In August 2009, the Corporation constructed a modern gasifier based crematorium at the ground at a cost of Rs 60 lakh, but that has also closed down due to the repair of gasifier and people are burning bodies using wooden logs in the crematorium shed. “People who follow the ritual of burning bodies come here, or else they have to go to either Kodungaiyur, Perambur or Otteri burial grounds. But again, the majority of the neighbourhood comes here. Since there is no maintenance, people are going to the neighouring areas with great difficulty, “ said S A Deivamani, president of Artisan Colony Residents’ Welfare Association.
The place is filled with bushes and only 10 per cent is left for usage in the one acre property. With no compound wall around it, it’s almost as if it’s free entry for tipplers and also people who want to defecate. “Tamil Nadu Slum Clearance Board shifted a group of people from another part of Vyasarpadi here temporarily. They are living in make shift houses, opposite to the burial ground. Though they are provided with toilets at the site, people who hesistate to take those extra steps are using this as a place to attend nature’s calls,” alleged Deivamani.

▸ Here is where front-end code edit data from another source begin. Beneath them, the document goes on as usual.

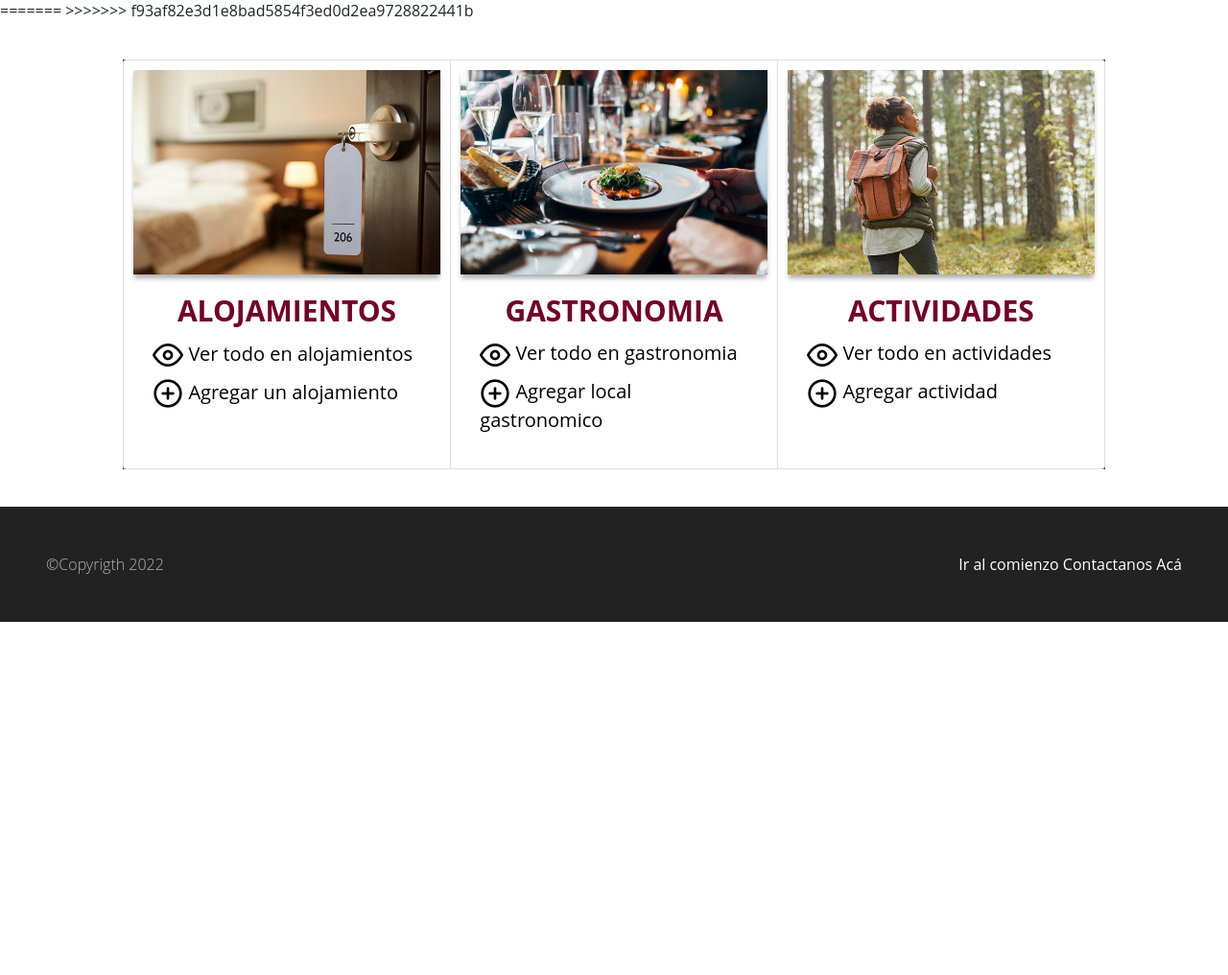
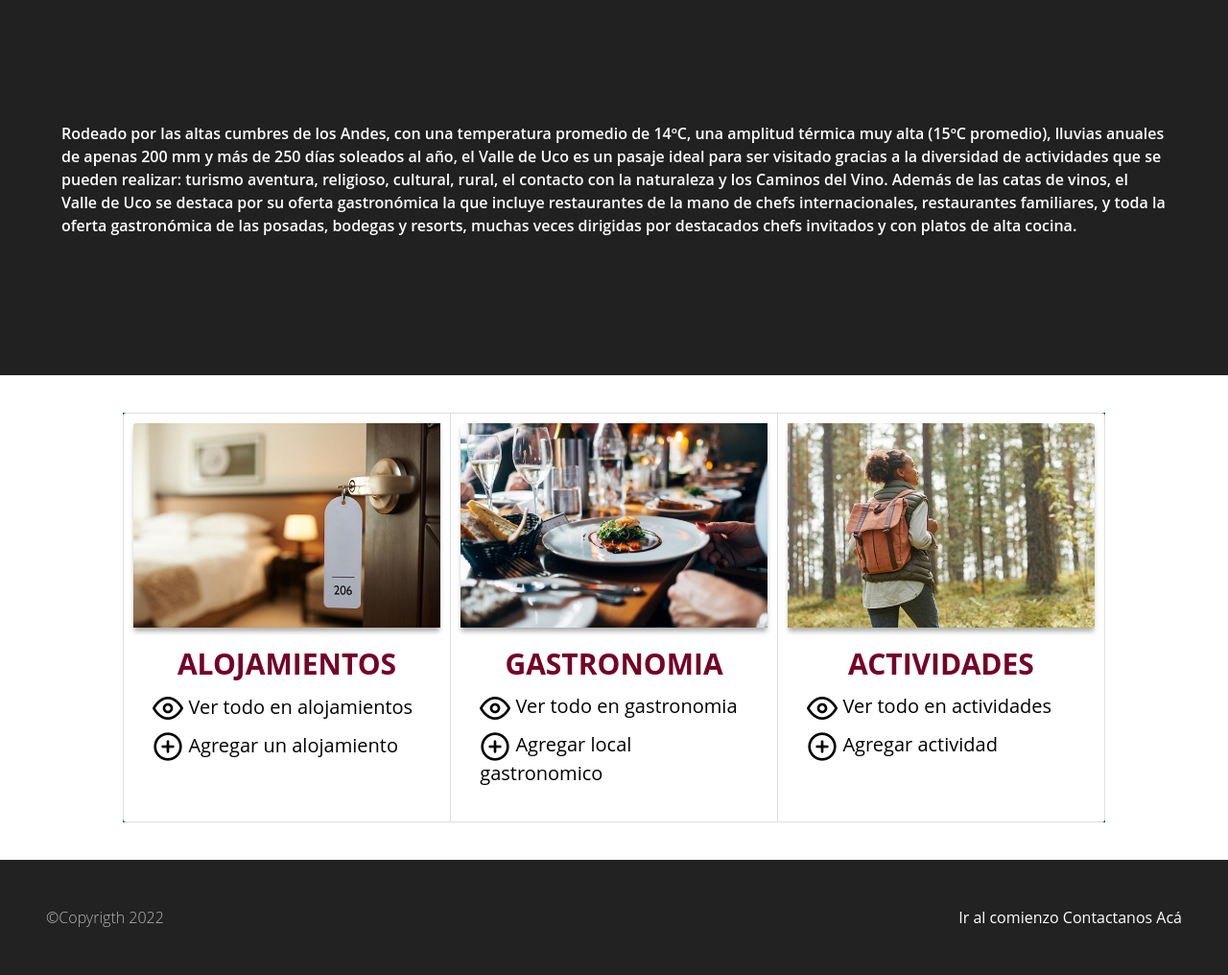
Before and after one commit to MateoCavallero/RinconesMendoza, a Spring Boot app: page /zona/zona1 in a window 1280 px wide. Shown: the part 653-1669 px from the top of the page at 96% size. Before the commit the page ends 1301 px from the top, so only its background shows below. Run offline with Spring Boot 4, Linux system fonts and the light colour scheme; some of the project's set-up classes (security, data sources, template engines, error pages and the like) are left out, and stand-ins take their place; some web fonts are replaced.

Commit message:
modificaciones zona 1 y zona-1.css

```diff
--- a/src/main/resources/static/css/style.css
+++ b/src/main/resources/static/css/style.css
@@ -110,25 +110,3 @@
 footer a:hover{
   color:rgb(6, 86, 233) ;
 }
-
-/****** Banner zonas ******/
-.carousel-uco {
-  background-image: url(../images/z);
-  opacity: 0.9;
-  background-repeat: no-repeat;
-  background-size: 100%;
-  padding: 20% 10% 20% 10%;
-  color: white;
-}
-
-.titulo-banner-zona {
-  font-weight: 600;
-  text-transform: uppercase;
-  letter-spacing: 2px;
-  margin: 60px auto 0;
-}
-
-.escrito-banner-zona {
-  color: #e31616;
-  font-weight: 600;
-}
--- a/src/main/resources/static/css/zona-1.css
+++ b/src/main/resources/static/css/zona-1.css
@@ -0,0 +1,23 @@
+/****** Banner zonas ******/
+.carousel-slide {
+    background-image: url(../images/banner-2.png);
+    opacity: 0.9;
+    background-repeat: round;
+    background-size: 100%;
+    padding: 20% 10% 20% 10%;
+    color: white;
+  }
+  .titulo-banner-zona {
+    font-weight: 600;
+    text-transform: uppercase;
+    letter-spacing: 2px;
+    margin: 60px auto 0;
+  }
+  .escrito-descripcion {
+    color: #ffffff;
+    font-weight: 600;
+  }
+  .descripcion {
+    background-color: #212121;
+    padding: 10% 5% 10% 5%;
+}
--- a/src/main/resources/templates/zona-1.html
+++ b/src/main/resources/templates/zona-1.html
@@ -7,54 +7,43 @@
 <body>
     <!--****** Navbar ******-->
     <header th:replace="/fragments/navbar :: navbar"></header>
-    <!--****** Banner Principal ******-->
+
+
 
     <!--****** Banner Principal ******-->
-   <div id=" carouselExampleSlidesOnly" class="carousel slide" data-bs-ride="carousel">
+    <div id=" carouselExampleSlidesOnly" class="carousel-slide" data-bs-ride="carousel">
         <div class=" carousel-uco">
             <div class="carousel-item active">
                 <div class="banner">
                     <h1 class="titulo-banner-zona">Valle de Uco</h1>
-                <p class="escrito-banner-zona">Rodeado por las altas cumbres de los Andes, con una temperatura promedio de 14ºC, una amplitud térmica muy
-                    alta (15ºC promedio), lluvias anuales de apenas 200 mm y más de 250 días soleados al año, el Valle de Uco es
-                    un pasaje ideal para ser visitado gracias a la diversidad de actividades que se pueden realizar: turismo
-                    aventura, religioso, cultural, rural, el contacto con la naturaleza y los Caminos del Vino.
-                    Además de las catas de vinos, el Valle de Uco se destaca por su oferta gastronómica la que incluye
-                    restaurantes de la mano de chefs internacionales, restaurantes familiares, y toda la oferta gastronómica de
-                    las posadas, bodegas y resorts, muchas veces dirigidas por destacados chefs invitados y con platos de alta
-                    cocina.</p>
+                </div>
             </div>
         </div>
     </div>
 
+
+    <div class="descripcion">
+        <p class="escrito-descripcion">Rodeado por las altas cumbres de los Andes, con una temperatura
+            promedio de 14ºC, una amplitud térmica muy
+            alta (15ºC promedio), lluvias anuales de apenas 200 mm y más de 250 días soleados al año, el
+            Valle de Uco es
+            un pasaje ideal para ser visitado gracias a la diversidad de actividades que se pueden realizar:
+            turismo
+            aventura, religioso, cultural, rural, el contacto con la naturaleza y los Caminos del Vino.
+            Además de las catas de vinos, el Valle de Uco se destaca por su oferta gastronómica la que
+            incluye
+            restaurantes de la mano de chefs internacionales, restaurantes familiares, y toda la oferta
+            gastronómica de
+            las posadas, bodegas y resorts, muchas veces dirigidas por destacados chefs invitados y con
+            platos de alta
+            cocina.</p>
     </div>
 
 
 
 
+    <!--****** Actividades ******-->
 
-
-<!--
-    <section class="banner-zonas">
-        <img src="/images/banner-zona-1.jpg" alt="...">
-        <h1>Valle de Uco</h1>
-        <p>Rodeado por las altas cumbres de los Andes, con una temperatura promedio de 14ºC, una amplitud térmica muy
-            alta (15ºC promedio), lluvias anuales de apenas 200 mm y más de 250 días soleados al año, el Valle de Uco es
-            un pasaje ideal para ser visitado gracias a la diversidad de actividades que se pueden realizar: turismo
-            aventura, religioso, cultural, rural, el contacto con la naturaleza y los Caminos del Vino.
-            Además de las catas de vinos, el Valle de Uco se destaca por su oferta gastronómica la que incluye
-            restaurantes de la mano de chefs internacionales, restaurantes familiares, y toda la oferta gastronómica de
-            las posadas, bodegas y resorts, muchas veces dirigidas por destacados chefs invitados y con platos de alta
-            cocina.</p>
-<<<<<<< HEAD
-        </section>
--->
-        <!--****** Actividades ******-->
-=======
-    </section>
-
-    <!--****** Actividades ******-->
->>>>>>> f93af82e3d1e8bad5854f3ed0d2ea9728822441b
 
     <section class="actividades">
         <div class="card-group">
```
Lines whose indentation alone changed are shown as unchanged.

“I have placed a proposal with the Chennai Corporation three years ago, but things are yet to move. Gasifier is under repair and it will be attended to soon. But for other facilities, only senior officials have to take steps,” said Ramesh. A person at the burial ground said that snakes slithering across the burial ground were an added hazard. When CE team visited the place twice during office hours, there was no sight of the Corporation staff to attend to the people and give clearance or finish the formalities before cremating bodies. Speaking to CE, Dr M Jagadeesan, Chief Health Officer, Chennai Corporation, said,”I will have a look at the site sometime in the coming days and check on it,” he added.